After a three-day trial, a jury took only two hours to find the reporter, Andrea May Sahouri, was not guilty on charges of failure to disperse and interference with official acts. Spenser Robnett, Sahouri’s then-boyfriend, was also acquitted on the same charges.
Police claimed that Sahouri ignored orders and failed to leave the site of a Black Lives Matter protests in Des Moines on May 31, 2020.
Shortly after the verdict, Sahouri tweeted the word “Acquitted” with two photos taken of her during the arrest.
“I’d like to thank my family and friends, my Des Moines Register and Gannett colleagues and people around Des Moines, nationally and globally who have supported me for nearly a year after I was unjustly assaulted and arrested,” Sahouri said in a statement. “I’m thankful to the jury for doing the right thing. Their decision upholds freedom of the press and justice in our democracy.”
Sahouri’s case had alarmed journalists and press freedom advocates who contended the charges should have been dropped and that the case should never have made its way to trial.
“We are grateful that the jury saw this case as the unjust prosecution of a reporter who was doing her job,” Carol Hunter, executive editor of the Des Moines Register, said in a statement. “Newsgathering is a fundamental part of press freedom. Reporters need to be at protests as the public’s eyes and ears, to conduct interviews, take photos and witness for themselves the actions of protesters and law enforcement.”
“It was clear that police were allowing other journalists to do exactly what Andrea was doing that day — reporting from a breaking news scene,” Wadsworth said. “Andrea was assaulted, arrested, charged and ultimately tried for doing her job.
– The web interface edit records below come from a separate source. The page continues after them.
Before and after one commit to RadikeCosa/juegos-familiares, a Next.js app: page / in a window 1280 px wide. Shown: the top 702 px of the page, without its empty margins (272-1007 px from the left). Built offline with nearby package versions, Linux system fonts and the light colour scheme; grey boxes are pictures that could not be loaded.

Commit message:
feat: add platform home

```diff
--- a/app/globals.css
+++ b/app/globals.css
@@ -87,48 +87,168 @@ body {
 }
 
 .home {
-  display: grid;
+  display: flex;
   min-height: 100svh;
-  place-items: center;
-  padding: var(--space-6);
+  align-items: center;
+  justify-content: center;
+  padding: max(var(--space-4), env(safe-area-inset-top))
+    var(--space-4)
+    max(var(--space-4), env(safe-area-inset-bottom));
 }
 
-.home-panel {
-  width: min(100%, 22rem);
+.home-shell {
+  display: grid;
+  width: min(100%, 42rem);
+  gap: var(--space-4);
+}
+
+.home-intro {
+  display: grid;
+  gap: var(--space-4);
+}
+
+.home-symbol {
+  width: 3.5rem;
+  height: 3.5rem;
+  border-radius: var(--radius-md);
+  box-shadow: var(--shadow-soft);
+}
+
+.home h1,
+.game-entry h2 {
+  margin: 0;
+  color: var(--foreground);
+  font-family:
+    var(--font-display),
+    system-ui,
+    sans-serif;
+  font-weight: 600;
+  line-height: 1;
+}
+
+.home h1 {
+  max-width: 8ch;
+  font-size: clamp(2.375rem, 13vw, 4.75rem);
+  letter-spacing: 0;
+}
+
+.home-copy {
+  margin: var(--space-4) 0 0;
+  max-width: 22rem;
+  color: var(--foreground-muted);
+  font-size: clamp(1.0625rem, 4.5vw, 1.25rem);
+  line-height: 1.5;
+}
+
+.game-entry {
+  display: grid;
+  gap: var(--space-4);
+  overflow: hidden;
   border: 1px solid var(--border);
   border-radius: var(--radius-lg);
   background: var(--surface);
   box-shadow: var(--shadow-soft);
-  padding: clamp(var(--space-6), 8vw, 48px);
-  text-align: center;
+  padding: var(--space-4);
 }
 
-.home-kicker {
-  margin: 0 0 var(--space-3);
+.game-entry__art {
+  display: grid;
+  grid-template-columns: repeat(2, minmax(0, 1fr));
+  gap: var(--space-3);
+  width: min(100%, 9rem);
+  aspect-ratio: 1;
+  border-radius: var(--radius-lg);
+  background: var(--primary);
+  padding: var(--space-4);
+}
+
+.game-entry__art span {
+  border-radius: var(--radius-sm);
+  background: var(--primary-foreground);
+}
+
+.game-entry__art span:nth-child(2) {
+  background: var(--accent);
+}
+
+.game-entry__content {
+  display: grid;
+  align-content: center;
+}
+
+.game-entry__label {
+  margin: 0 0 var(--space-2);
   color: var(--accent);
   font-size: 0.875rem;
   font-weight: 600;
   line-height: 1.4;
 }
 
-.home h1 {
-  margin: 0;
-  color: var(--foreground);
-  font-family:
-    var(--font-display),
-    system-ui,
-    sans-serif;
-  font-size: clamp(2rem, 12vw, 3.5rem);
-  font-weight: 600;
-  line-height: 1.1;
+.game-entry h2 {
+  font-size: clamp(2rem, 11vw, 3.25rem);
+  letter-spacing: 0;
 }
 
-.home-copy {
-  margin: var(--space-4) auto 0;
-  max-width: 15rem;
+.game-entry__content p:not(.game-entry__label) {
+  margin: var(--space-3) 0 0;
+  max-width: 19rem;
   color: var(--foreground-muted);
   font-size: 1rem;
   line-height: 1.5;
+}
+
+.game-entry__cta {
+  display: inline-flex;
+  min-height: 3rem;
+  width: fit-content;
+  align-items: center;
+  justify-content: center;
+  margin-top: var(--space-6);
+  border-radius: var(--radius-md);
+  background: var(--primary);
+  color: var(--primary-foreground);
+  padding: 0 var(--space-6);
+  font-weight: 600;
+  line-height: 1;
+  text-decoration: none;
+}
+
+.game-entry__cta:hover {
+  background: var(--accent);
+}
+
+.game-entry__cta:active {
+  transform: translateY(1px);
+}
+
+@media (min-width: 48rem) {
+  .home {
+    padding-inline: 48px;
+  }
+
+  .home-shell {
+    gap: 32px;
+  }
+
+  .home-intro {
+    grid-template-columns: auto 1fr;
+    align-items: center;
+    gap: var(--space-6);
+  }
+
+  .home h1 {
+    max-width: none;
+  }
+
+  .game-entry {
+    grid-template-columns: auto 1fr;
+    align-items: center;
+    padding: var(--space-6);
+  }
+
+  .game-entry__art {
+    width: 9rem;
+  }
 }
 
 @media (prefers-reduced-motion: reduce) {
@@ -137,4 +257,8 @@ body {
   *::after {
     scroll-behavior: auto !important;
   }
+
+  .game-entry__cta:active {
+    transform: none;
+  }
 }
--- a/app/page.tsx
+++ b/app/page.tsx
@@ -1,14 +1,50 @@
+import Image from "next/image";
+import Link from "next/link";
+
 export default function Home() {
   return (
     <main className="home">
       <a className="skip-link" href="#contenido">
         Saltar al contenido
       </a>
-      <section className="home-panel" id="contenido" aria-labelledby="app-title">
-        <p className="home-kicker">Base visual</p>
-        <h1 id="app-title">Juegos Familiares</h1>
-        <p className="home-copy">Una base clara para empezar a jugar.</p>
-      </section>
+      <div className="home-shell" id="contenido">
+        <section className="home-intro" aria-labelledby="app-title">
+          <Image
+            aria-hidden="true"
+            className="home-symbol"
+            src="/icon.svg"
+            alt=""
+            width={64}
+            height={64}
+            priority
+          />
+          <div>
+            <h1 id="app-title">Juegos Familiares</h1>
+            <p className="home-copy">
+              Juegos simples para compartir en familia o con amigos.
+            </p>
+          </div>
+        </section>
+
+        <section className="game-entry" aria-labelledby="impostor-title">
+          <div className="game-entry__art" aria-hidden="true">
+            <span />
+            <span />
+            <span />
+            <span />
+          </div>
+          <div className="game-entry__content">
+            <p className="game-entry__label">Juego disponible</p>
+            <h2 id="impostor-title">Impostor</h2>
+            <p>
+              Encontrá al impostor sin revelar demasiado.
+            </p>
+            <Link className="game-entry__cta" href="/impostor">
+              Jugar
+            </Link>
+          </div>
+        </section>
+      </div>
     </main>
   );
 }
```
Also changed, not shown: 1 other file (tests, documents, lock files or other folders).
Today’s victory was as much a victory for the First Amendment as it was for Andrea.”